At their core, both proposals are for a higher-density redevelopment of the SDCCU Stadium (formerly Qualcomm Stadium) site, as a sea of parking surrounding the stadium would make way for a sports facility, a public park along the San Diego River, and more. The SoccerCity proposal from FS Investors would authorize what’s become an accepted model for a modern sports development: a stadium (in this case, a new MLS facility) surrounded by apartments/condos, retail, entertainment and more.
The SDSU West proposal from Friends of SDSU is slightly different: while there would be some development, the emphasis would be a new outpost for San Diego State University, complete with 1.5M square feet for classrooms, public-private partnerships, research space and a new stadium for the Aztecs football team. Technically, SDSU isn’t part of the referendum: it’s been sponsored by the Friends of SDSU group (technically, SDSU is prohibited from any public activity like a voter referendum) and endorsed by the CSU Board of Trustees, calling for the city to sell the 132-acre stadium site at a fair price to SDSU.
Those are two dramatically different visions for a desirable parcel of land. Voters will be asked to weigh in on the two referendums on November 6, 2018.
It would seem that voters are being asked to decide between MLS and SDSU football, but that’s not the case.

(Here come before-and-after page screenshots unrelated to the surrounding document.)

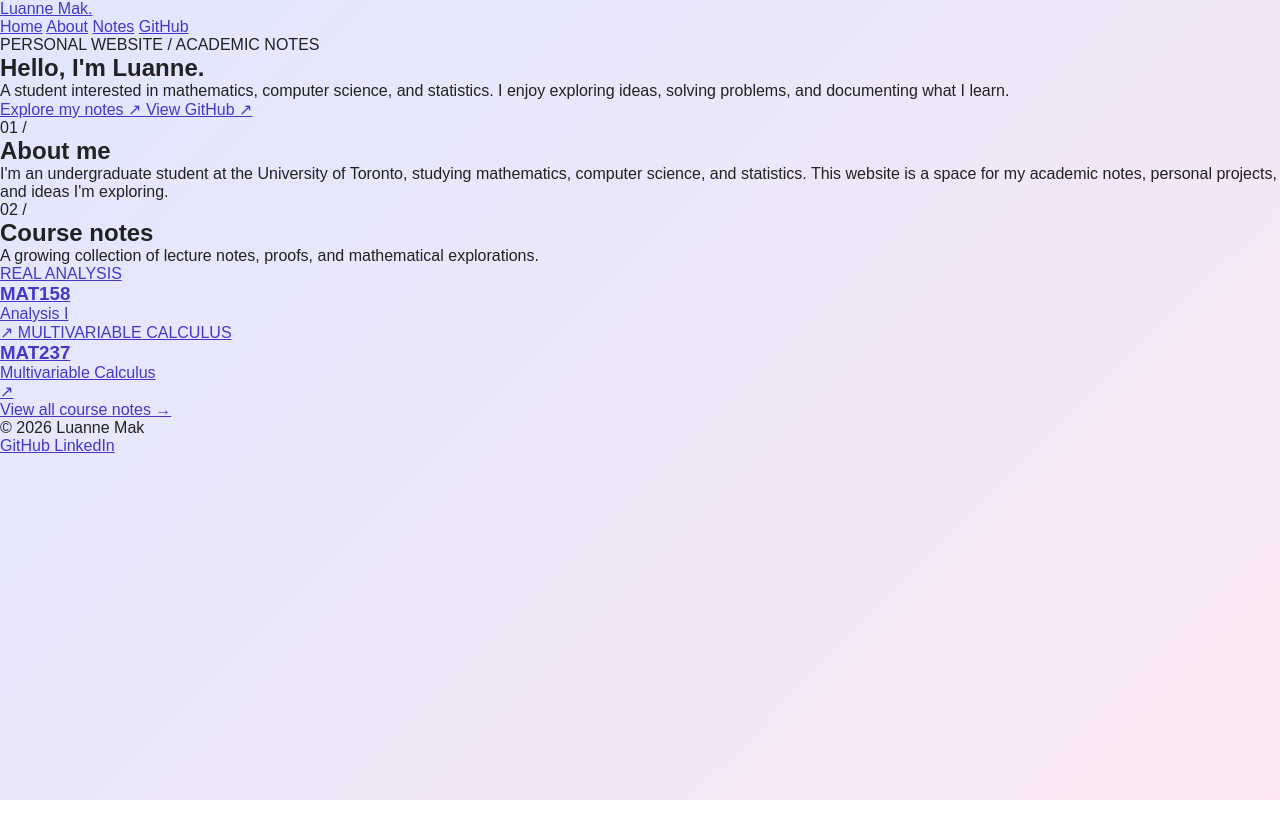
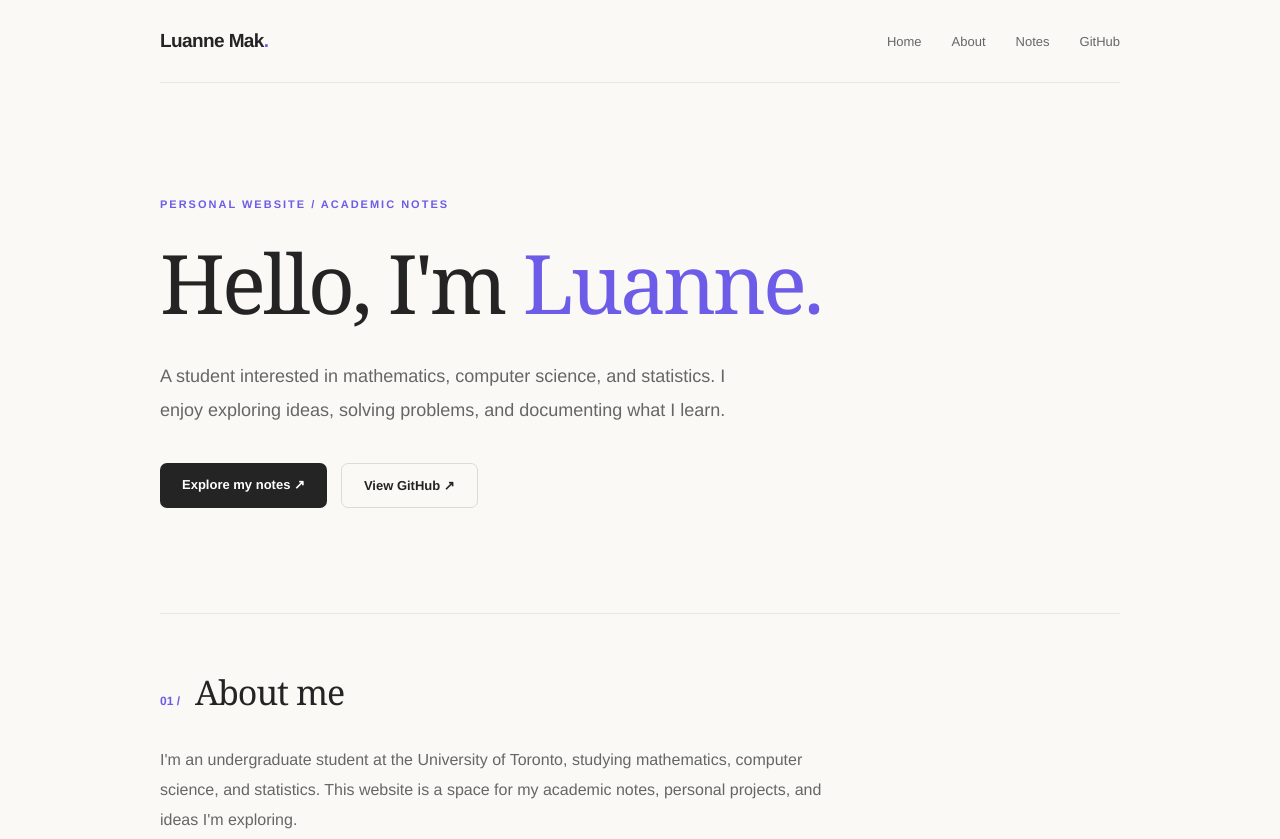
Before and after one commit to luannemhy-pixel/luannemhy-pixel.github.io, a plain HTML site: page index.html in a window 1280 px wide. Shown: the top 839 px of the page. Before the commit the page ends 800 px from the top, so only its background shows below. Drawn offline with Linux system fonts and the light colour scheme.

Commit message:
Add styles for minimal academic portfolio layout
Added styles for the minimal academic portfolio layout, including navigation, hero section, content sections, course preview, and footer.

```diff
--- a/style.css
+++ b/style.css
@@ -393,3 +393,294 @@ body:has(.home-card) {
     align-items: flex-start;
   }
 }
+
+
+/* =====================================
+   MINIMAL ACADEMIC PORTFOLIO
+===================================== */
+
+.portfolio-page {
+  background: #faf9f6;
+  color: #242424;
+  font-family: "Helvetica Neue", Arial, sans-serif;
+  min-height: 100vh;
+  display: block;
+}
+
+.portfolio-page .site-shell {
+  width: min(100% - 48px, 960px);
+  margin: 0 auto;
+}
+
+/* Navigation */
+
+.portfolio-page .site-nav {
+  display: flex;
+  justify-content: space-between;
+  align-items: center;
+  padding: 30px 0;
+  border-bottom: 1px solid #e8e6e2;
+}
+
+.portfolio-page .site-logo {
+  font-size: 19px;
+  font-weight: 700;
+  color: #242424;
+  text-decoration: none;
+  letter-spacing: -0.6px;
+}
+
+.portfolio-page .site-logo span {
+  color: #6d5ce7;
+}
+
+.portfolio-page .nav-links {
+  display: flex;
+  gap: 30px;
+}
+
+.portfolio-page .nav-links a {
+  font-size: 13px;
+  color: #666;
+  text-decoration: none;
+  transition: color 0.2s;
+}
+
+.portfolio-page .nav-links a:hover {
+  color: #6d5ce7;
+}
+
+/* Hero */
+
+.portfolio-page .hero {
+  padding: 115px 0 105px;
+  max-width: 760px;
+}
+
+.portfolio-page .hero-label {
+  font-size: 11px;
+  font-weight: 600;
+  letter-spacing: 2px;
+  color: #6d5ce7;
+  margin-bottom: 25px;
+}
+
+.portfolio-page .hero h1 {
+  font-family: Georgia, "Times New Roman", serif;
+  font-size: clamp(48px, 7vw, 82px);
+  font-weight: 400;
+  letter-spacing: -3px;
+  line-height: 1.15;
+  margin-bottom: 30px;
+}
+
+.portfolio-page .hero h1 span {
+  color: #6d5ce7;
+}
+
+.portfolio-page .hero-description {
+  max-width: 570px;
+  font-size: 18px;
+  line-height: 1.9;
+  color: #666;
+}
+
+.portfolio-page .hero-actions {
+  display: flex;
+  gap: 14px;
+  flex-wrap: wrap;
+  margin-top: 35px;
+}
+
+.portfolio-page .primary-btn,
+.portfolio-page .secondary-btn {
+  display: inline-block;
+  padding: 14px 22px;
+  border-radius: 7px;
+  text-decoration: none;
+  font-size: 13px;
+  font-weight: 600;
+  transition: all 0.2s;
+}
+
+.portfolio-page .primary-btn {
+  background: #242424;
+  color: white;
+}
+
+.portfolio-page .primary-btn:hover {
+  background: #6d5ce7;
+  transform: translateY(-2px);
+}
+
+.portfolio-page .secondary-btn {
+  border: 1px solid #dedbd5;
+  color: #242424;
+}
+
+.portfolio-page .secondary-btn:hover {
+  border-color: #6d5ce7;
+  color: #6d5ce7;
+}
+
+/* Content Sections */
+
+.portfolio-page .content-section {
+  padding: 55px 0 75px;
+  border-top: 1px solid #e8e6e2;
+}
+
+.portfolio-page .section-heading {
+  display: flex;
+  align-items: baseline;
+  gap: 15px;
+  margin-bottom: 30px;
+}
+
+.portfolio-page .section-number {
+  color: #6d5ce7;
+  font-size: 12px;
+  font-weight: 600;
+}
+
+.portfolio-page .section-heading h2 {
+  font-family: Georgia, serif;
+  font-size: 34px;
+  font-weight: 400;
+  letter-spacing: -1px;
+}
+
+.portfolio-page .about-text,
+.portfolio-page .section-intro {
+  max-width: 680px;
+  font-size: 16px;
+  color: #666;
+  line-height: 1.9;
+}
+
+.portfolio-page .section-intro {
+  margin-bottom: 30px;
+}
+
+/* Course Preview */
+
+.portfolio-page .preview-grid {
+  display: grid;
+  grid-template-columns: repeat(2, 1fr);
+  gap: 18px;
+  margin-bottom: 25px;
+}
+
+.portfolio-page .preview-card {
+  position: relative;
+  display: block;
+  background: #fff;
+  padding: 30px;
+  min-height: 190px;
+  border: 1px solid #e8e6e2;
+  border-radius: 10px;
+  text-decoration: none;
+  color: #242424;
+  transition: all 0.2s ease;
+}
+
+.portfolio-page .preview-card:hover {
+  border-color: #6d5ce7;
+  transform: translateY(-3px);
+  box-shadow: 0 10px 30px rgba(0,0,0,0.04);
+}
+
+.portfolio-page .preview-category {
+  font-size: 10px;
+  letter-spacing: 1.5px;
+  color: #6d5ce7;
+  font-weight: 700;
+}
+
+.portfolio-page .preview-card h3 {
+  font-size: 27px;
+  margin-top: 25px;
+  margin-bottom: 6px;
+}
+
+.portfolio-page .preview-card p {
+  font-size: 14px;
+  color: #777;
+}
+
+.portfolio-page .preview-arrow {
+  position: absolute;
+  right: 25px;
+  bottom: 25px;
+  font-size: 22px;
+  color: #6d5ce7;
+}
+
+.portfolio-page .text-link {
+  font-size: 13px;
+  font-weight: 600;
+  text-decoration: none;
+  color: #6d5ce7;
+}
+
+/* Footer */
+
+.portfolio-page .site-footer {
+  display: flex;
+  justify-content: space-between;
+  align-items: center;
+  gap: 20px;
+  border-top: 1px solid #e8e6e2;
+  padding: 30px 0 45px;
+  font-size: 12px;
+  color: #888;
+}
+
+.portfolio-page .footer-links {
+  display: flex;
+  gap: 20px;
+}
+
+.portfolio-page .footer-links a {
+  color: #666;
+  text-decoration: none;
+}
+
+/* Mobile */
+
+@media (max-width: 650px) {
+  .portfolio-page .site-shell {
+    width: min(100% - 36px, 960px);
+  }
+
+  .portfolio-page .site-nav {
+    flex-wrap: wrap;
+    gap: 20px;
+  }
+
+  .portfolio-page .nav-links {
+    gap: 18px;
+    flex-wrap: wrap;
+  }
+
+  .portfolio-page .hero {
+    padding: 75px 0;
+  }
+
+  .portfolio-page .hero h1 {
+    letter-spacing: -2px;
+  }
+
+  .portfolio-page .hero-description {
+    font-size: 16px;
+  }
+
+  .portfolio-page .preview-grid {
+    grid-template-columns: 1fr;
+  }
+
+  .portfolio-page .site-footer {
+    flex-direction: column;
+    align-items: flex-start;
+  }
+}
```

The SoccerCity developers say their plan could include San Diego State football as part of a 33,500-capacity stadium, and the SDSU West proponents say they’re willing to work with MLS on sharing a new stadium seating 35,000 for college football and 25,000 for pro soccer—and expandable should the NFL return to San Diego. There were talks between FS Investors and SDSU in the past, but those broke down before a final agreement was reached. If voters approve both, the proposal garnering the most votes will prevail.
For San Diego State University Athletic Director John David Wicker, the decision isn’t between MLS soccer and Aztec football. His position: fans can have it both ways with the SDSU stadium plan, as the current blueprint calls for a facility that works for both pro soccer and college football, as well as a slew of other events.

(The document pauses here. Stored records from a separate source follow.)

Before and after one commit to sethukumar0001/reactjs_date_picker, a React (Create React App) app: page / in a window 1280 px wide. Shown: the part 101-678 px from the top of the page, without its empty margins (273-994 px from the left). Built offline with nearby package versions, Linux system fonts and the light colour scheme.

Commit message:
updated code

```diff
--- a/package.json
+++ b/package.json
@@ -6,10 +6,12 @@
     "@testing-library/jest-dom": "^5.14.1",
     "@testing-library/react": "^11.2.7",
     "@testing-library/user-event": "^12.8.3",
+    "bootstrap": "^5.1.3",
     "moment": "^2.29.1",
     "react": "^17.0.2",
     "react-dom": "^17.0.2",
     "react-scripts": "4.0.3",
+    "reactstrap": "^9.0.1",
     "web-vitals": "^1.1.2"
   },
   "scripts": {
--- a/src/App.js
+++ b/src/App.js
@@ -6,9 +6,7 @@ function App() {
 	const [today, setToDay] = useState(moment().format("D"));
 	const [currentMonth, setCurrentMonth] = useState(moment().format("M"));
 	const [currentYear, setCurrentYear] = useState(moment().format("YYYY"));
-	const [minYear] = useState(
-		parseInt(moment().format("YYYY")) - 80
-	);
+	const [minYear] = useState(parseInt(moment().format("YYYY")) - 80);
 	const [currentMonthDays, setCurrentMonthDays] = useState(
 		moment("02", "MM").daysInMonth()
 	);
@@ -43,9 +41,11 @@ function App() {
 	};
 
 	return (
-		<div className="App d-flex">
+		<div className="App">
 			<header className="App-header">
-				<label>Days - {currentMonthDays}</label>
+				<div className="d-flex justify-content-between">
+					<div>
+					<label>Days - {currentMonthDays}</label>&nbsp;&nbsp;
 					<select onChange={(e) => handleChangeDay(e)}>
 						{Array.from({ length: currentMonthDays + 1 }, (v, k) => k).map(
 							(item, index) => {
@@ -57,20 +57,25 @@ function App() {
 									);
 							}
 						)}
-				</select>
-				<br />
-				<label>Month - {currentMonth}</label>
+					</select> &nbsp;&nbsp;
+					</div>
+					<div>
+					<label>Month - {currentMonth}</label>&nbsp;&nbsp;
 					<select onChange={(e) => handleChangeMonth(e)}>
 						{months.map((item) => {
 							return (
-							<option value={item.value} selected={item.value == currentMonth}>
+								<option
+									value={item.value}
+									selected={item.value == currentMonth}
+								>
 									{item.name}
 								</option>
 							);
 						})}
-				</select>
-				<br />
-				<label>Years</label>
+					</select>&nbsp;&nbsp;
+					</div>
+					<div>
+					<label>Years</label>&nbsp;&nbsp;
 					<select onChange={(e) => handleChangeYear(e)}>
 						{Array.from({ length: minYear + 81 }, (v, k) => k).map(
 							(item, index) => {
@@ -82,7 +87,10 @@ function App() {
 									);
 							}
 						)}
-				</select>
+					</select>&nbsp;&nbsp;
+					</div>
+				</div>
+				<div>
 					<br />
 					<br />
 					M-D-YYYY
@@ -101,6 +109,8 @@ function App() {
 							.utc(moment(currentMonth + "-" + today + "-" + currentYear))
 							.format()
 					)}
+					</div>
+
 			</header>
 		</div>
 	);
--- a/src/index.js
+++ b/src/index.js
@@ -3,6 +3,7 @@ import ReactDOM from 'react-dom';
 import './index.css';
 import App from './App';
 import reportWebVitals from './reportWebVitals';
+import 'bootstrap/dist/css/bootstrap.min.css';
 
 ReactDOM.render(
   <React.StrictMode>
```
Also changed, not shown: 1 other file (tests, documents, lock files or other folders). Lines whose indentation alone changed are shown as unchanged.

“When we began discussions on a new stadium, we told Populous and JMI Sports to plan for college football, for MLS, as well as other events you’d want there, like concerts,” Wicker said in describing what he called a hybrid facility.
Wicker is familiar with the needs of professional soccer—at Georgia Tech, he negotiated the deal that set up Atlanta United FC at Bobby Dodd Stadium until Mercedes-Benz Stadium was completed—and knows what works for both soccer and football.
“I like the steeper rakes you see in soccer, so as we look at the stadium, it will be intimate like a soccer stadium, but it will have the sightlines for football as well,” he said. That includes flexible space that could be used for a soccer supporter section.
And that’s the key to this stadium being successful: being used for more than one purpose. “We couldn’t afford a stadium being used only six or seven times a year,” Wicker said. “You want as many events as you can possibly get.”
The actual stadium design will feature 18 garden areas/neighborhoods throughout the facility, with a large concourse, an open design and concourse designed for socializing, lots of outdoor space and seating, and plenty of shade. Portable cabanas could be moved depending on the event. Flexibility is a central part of the plan: there will be room for food trucks along with permanent food halls.
The referendum, he adds, is just the beginning of the process. If the SDSU West proposal is approved by voters, it launches further efforts that includes negotiations with the city over the price of the land, the exact design of the stadium (which will undoubtedly include talks with MLS), and fundraising for the project. Which means there’s a long way to go before that first Aztecs kickoff in a new facility.
Image courtesy of Friends of SDSU.